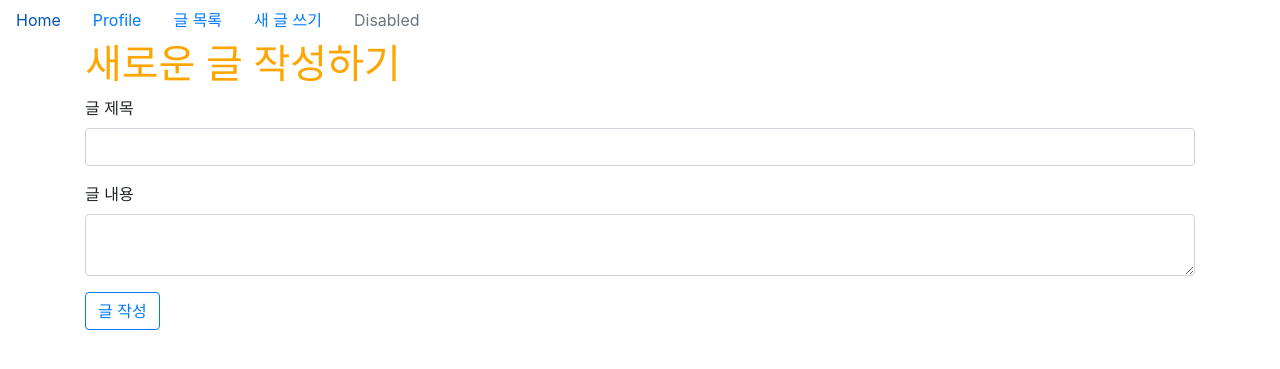
After one commit to khj6165/offsession1, a Django app: page /posts/new/ in a window 1280 px wide. The commit adds this page. Shown: the top 369 px of the page. Run offline with Django 3.2, Linux system fonts and the light colour scheme; some libraries are stand-ins or nearby versions.

Commit message:
2nd session

```diff
--- a/myblog/templates/base.html
+++ b/myblog/templates/base.html
@@ -6,19 +6,6 @@
 <script src="https://cdn.jsdelivr.net/npm/popper.js@1.16.0/dist/umd/popper.min.js" integrity="sha384-Q6E9RHvbIyZFJoft+2mJbHaEWldlvI9IOYy5n3zV9zzTtmI3UksdQRVvoxMfooAo" crossorigin="anonymous"></script>
 <script src="https://stackpath.bootstrapcdn.com/bootstrap/4.5.0/js/bootstrap.min.js" integrity="sha384-OgVRvuATP1z7JjHLkuOU7Xw704+h835Lr+6QL9UvYjZE3Ipu6Tp75j7Bh/kR0JKI" crossorigin="anonymous"></script>
 
-<ul class="nav">
-    <li class="nav-item">
-      <a class="nav-link active" href="{% url 'main' %}">Home</a>
-    </li>
-    <li class="nav-item">
-      <a class="nav-link" href="{% url 'introduction:profile' %}">Profile</a>
-    </li>
-    <li class="nav-item">
-      <a class="nav-link" href="#">Link</a>
-    </li>
-    <li class="nav-item">
-      <a class="nav-link disabled" href="#" tabindex="-1" aria-disabled="true">Disabled</a>
-    </li>
-  </ul>
+  {% include 'shared/_navbar.html' %}
   {% block content %}
   {% endblock %}
--- a/myblog/templates/main.html
+++ b/myblog/templates/main.html
@@ -1,6 +1,7 @@
 {% extends 'base.html' %}
 {% load static %}
-<!--{% include 'shared/_navbar.html' %}-->
+
 {% block content %}
 <h1>Main page</h1>
+
 {% endblock %}
--- /dev/null
+++ b/myblog/templates/shared/_navbar.html
@@ -0,0 +1,18 @@
+
+<ul class="nav">
+    <li class="nav-item">
+      <a class="nav-link active" href="{% url 'main' %}">Home</a>
+    </li>
+    <li class="nav-item">
+      <a class="nav-link" href="{% url 'introduction:profile' %}">Profile</a>
+    </li>
+    <li class="nav-item">
+      <a class="nav-link" href="{% url 'posts:main' %}">글 목록</a>
+    </li>
+    <li class="nav-item">
+      <a class="nav-link" href="{% url 'posts:new' %}">새 글 쓰기</a>
+    </li>
+    <li class="nav-item">
+      <a class="nav-link disabled" href="#" tabindex="-1" aria-disabled="true">Disabled</a>
+    </li>
+  </ul>
--- a/myblog/urls.py
+++ b/myblog/urls.py
@@ -20,5 +20,6 @@ from . import views
 urlpatterns = [
     path('admin/', admin.site.urls),
     path('introduction/', include('introduction.urls')),
-    path('', views.main, name="main")
+    path('', views.main, name="main"),
+    path('posts/', include('posts.urls')),
 ]
--- /dev/null
+++ b/posts/templates/posts/new.html
@@ -0,0 +1,22 @@
+<!-- posts > templates > posts > new.html -->
+{% extends 'base.html' %}
+
+{% block content %}
+<div class="container">
+    <h1>
+        새로운 글 작성하기
+    </h1>
+    <form action="{% url 'posts:create' %}" method="POST">
+      {% csrf_token %}
+      <div class="form-group">
+        <label>글 제목</label>
+        <input type="text" class="form-control" name="title">
+      </div>
+      <div class="form-group">
+        <label>글 내용</label>
+        <textarea class="form-control" name="content"></textarea>
+      </div>
+      <input type="submit" value="글 작성" class="btn btn-outline-primary">
+    </form>
+</div>
+{% endblock %}
--- /dev/null
+++ b/posts/urls.py
@@ -0,0 +1,12 @@
+from django.urls import path
+from .views import main, new, create, show
+
+app_name = "posts"
+urlpatterns = [
+    path('', main, name="main"),
+    path('new/', new, name="new"),
+    path('create/', create, name="create"),
+    path('/show/<int:id>', show, name="show"),
+]
+#id라는 이름으로, 타입 integer로 주소로 전달
+#id를 views에서 받아야함
--- a/posts/views.py
+++ b/posts/views.py
@@ -1,3 +1,24 @@
-from django.shortcuts import render
 
-# Create your views here.
+from django.shortcuts import render, redirect
+from .models import Post
+
+def main(request):
+    posts = Post.objects.all()
+    return render(request, 'posts/main.html', {'posts': posts})
+
+
+def new(request):
+    return render(request, 'posts/new.html')
+
+
+def create(request):
+    if request.method == "POST":
+        title = request.POST.get('title')
+        content = request.POST.get('content')
+        Post.objects.create(title=title, content=content)
+        return redirect('main')
+
+
+def show(request, id):
+    post = Post.objects.get(pk=id)
+    return render(request, 'posts/show.html', {'post': post})
```
Also changed, not shown: introduction/templates/shared/_navbar.html (deleted, +0 -23 lines), posts/templates/posts/main.html (added, +24 -0 lines), posts/templates/posts/show.html (added, +7 -0 lines), db.sqlite3.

▬▬▬▬▬▬▬▬▬▬

> _Required action_:
Could every entry above be printed again exactly, images excluded?

> _Response to the exercise_:
After one commit to khj6165/offsession1, a Django app: page /posts/new/ in a window 1280 px wide. The commit adds this page. Shown: the top 369 px of the page. Run offline with Django 3.2, Linux system fonts and the light colour scheme; some libraries are stand-ins or nearby versions.

Commit message:
2nd session

```diff
--- a/myblog/templates/base.html
+++ b/myblog/templates/base.html
@@ -6,19 +6,6 @@
 <script src="https://cdn.jsdelivr.net/npm/popper.js@1.16.0/dist/umd/popper.min.js" integrity="sha384-Q6E9RHvbIyZFJoft+2mJbHaEWldlvI9IOYy5n3zV9zzTtmI3UksdQRVvoxMfooAo" crossorigin="anonymous"></script>
 <script src="https://stackpath.bootstrapcdn.com/bootstrap/4.5.0/js/bootstrap.min.js" integrity="sha384-OgVRvuATP1z7JjHLkuOU7Xw704+h835Lr+6QL9UvYjZE3Ipu6Tp75j7Bh/kR0JKI" crossorigin="anonymous"></script>
 
-<ul class="nav">
-    <li class="nav-item">
-      <a class="nav-link active" href="{% url 'main' %}">Home</a>
-    </li>
-    <li class="nav-item">
-      <a class="nav-link" href="{% url 'introduction:profile' %}">Profile</a>
-    </li>
-    <li class="nav-item">
-      <a class="nav-link" href="#">Link</a>
-    </li>
-    <li class="nav-item">
-      <a class="nav-link disabled" href="#" tabindex="-1" aria-disabled="true">Disabled</a>
-    </li>
-  </ul>
+  {% include 'shared/_navbar.html' %}
   {% block content %}
   {% endblock %}
--- a/myblog/templates/main.html
+++ b/myblog/templates/main.html
@@ -1,6 +1,7 @@
 {% extends 'base.html' %}
 {% load static %}
-<!--{% include 'shared/_navbar.html' %}-->
+
 {% block content %}
 <h1>Main page</h1>
+
 {% endblock %}
--- /dev/null
+++ b/myblog/templates/shared/_navbar.html
@@ -0,0 +1,18 @@
+
+<ul class="nav">
+    <li class="nav-item">
+      <a class="nav-link active" href="{% url 'main' %}">Home</a>
+    </li>
+    <li class="nav-item">
+      <a class="nav-link" href="{% url 'introduction:profile' %}">Profile</a>
+    </li>
+    <li class="nav-item">
+      <a class="nav-link" href="{% url 'posts:main' %}">글 목록</a>
+    </li>
+    <li class="nav-item">
+      <a class="nav-link" href="{% url 'posts:new' %}">새 글 쓰기</a>
+    </li>
+    <li class="nav-item">
+      <a class="nav-link disabled" href="#" tabindex="-1" aria-disabled="true">Disabled</a>
+    </li>
+  </ul>
--- a/myblog/urls.py
+++ b/myblog/urls.py
@@ -20,5 +20,6 @@ from . import views
 urlpatterns = [
     path('admin/', admin.site.urls),
     path('introduction/', include('introduction.urls')),
-    path('', views.main, name="main")
+    path('', views.main, name="main"),
+    path('posts/', include('posts.urls')),
 ]
--- /dev/null
+++ b/posts/templates/posts/new.html
@@ -0,0 +1,22 @@
+<!-- posts > templates > posts > new.html -->
+{% extends 'base.html' %}
+
+{% block content %}
+<div class="container">
+    <h1>
+        새로운 글 작성하기
+    </h1>
+    <form action="{% url 'posts:create' %}" method="POST">
+      {% csrf_token %}
+      <div class="form-group">
+        <label>글 제목</label>
+        <input type="text" class="form-control" name="title">
+      </div>
+      <div class="form-group">
+        <label>글 내용</label>
+        <textarea class="form-control" name="content"></textarea>
+      </div>
+      <input type="submit" value="글 작성" class="btn btn-outline-primary">
+    </form>
+</div>
+{% endblock %}
--- /dev/null
+++ b/posts/urls.py
@@ -0,0 +1,12 @@
+from django.urls import path
+from .views import main, new, create, show
+
+app_name = "posts"
+urlpatterns = [
+    path('', main, name="main"),
+    path('new/', new, name="new"),
+    path('create/', create, name="create"),
+    path('/show/<int:id>', show, name="show"),
+]
+#id라는 이름으로, 타입 integer로 주소로 전달
+#id를 views에서 받아야함
--- a/posts/views.py
+++ b/posts/views.py
@@ -1,3 +1,24 @@
-from django.shortcuts import render
 
-# Create your views here.
+from django.shortcuts import render, redirect
+from .models import Post
+
+def main(request):
+    posts = Post.objects.all()
+    return render(request, 'posts/main.html', {'posts': posts})
+
+
+def new(request):
+    return render(request, 'posts/new.html')
+
+
+def create(request):
+    if request.method == "POST":
+        title = request.POST.get('title')
+        content = request.POST.get('content')
+        Post.objects.create(title=title, content=content)
+        return redirect('main')
+
+
+def show(request, id):
+    post = Post.objects.get(pk=id)
+    return render(request, 'posts/show.html', {'post': post})
```
Also changed, not shown: introduction/templates/shared/_navbar.html (deleted, +0 -23 lines), posts/templates/posts/main.html (added, +24 -0 lines), posts/templates/posts/show.html (added, +7 -0 lines), db.sqlite3.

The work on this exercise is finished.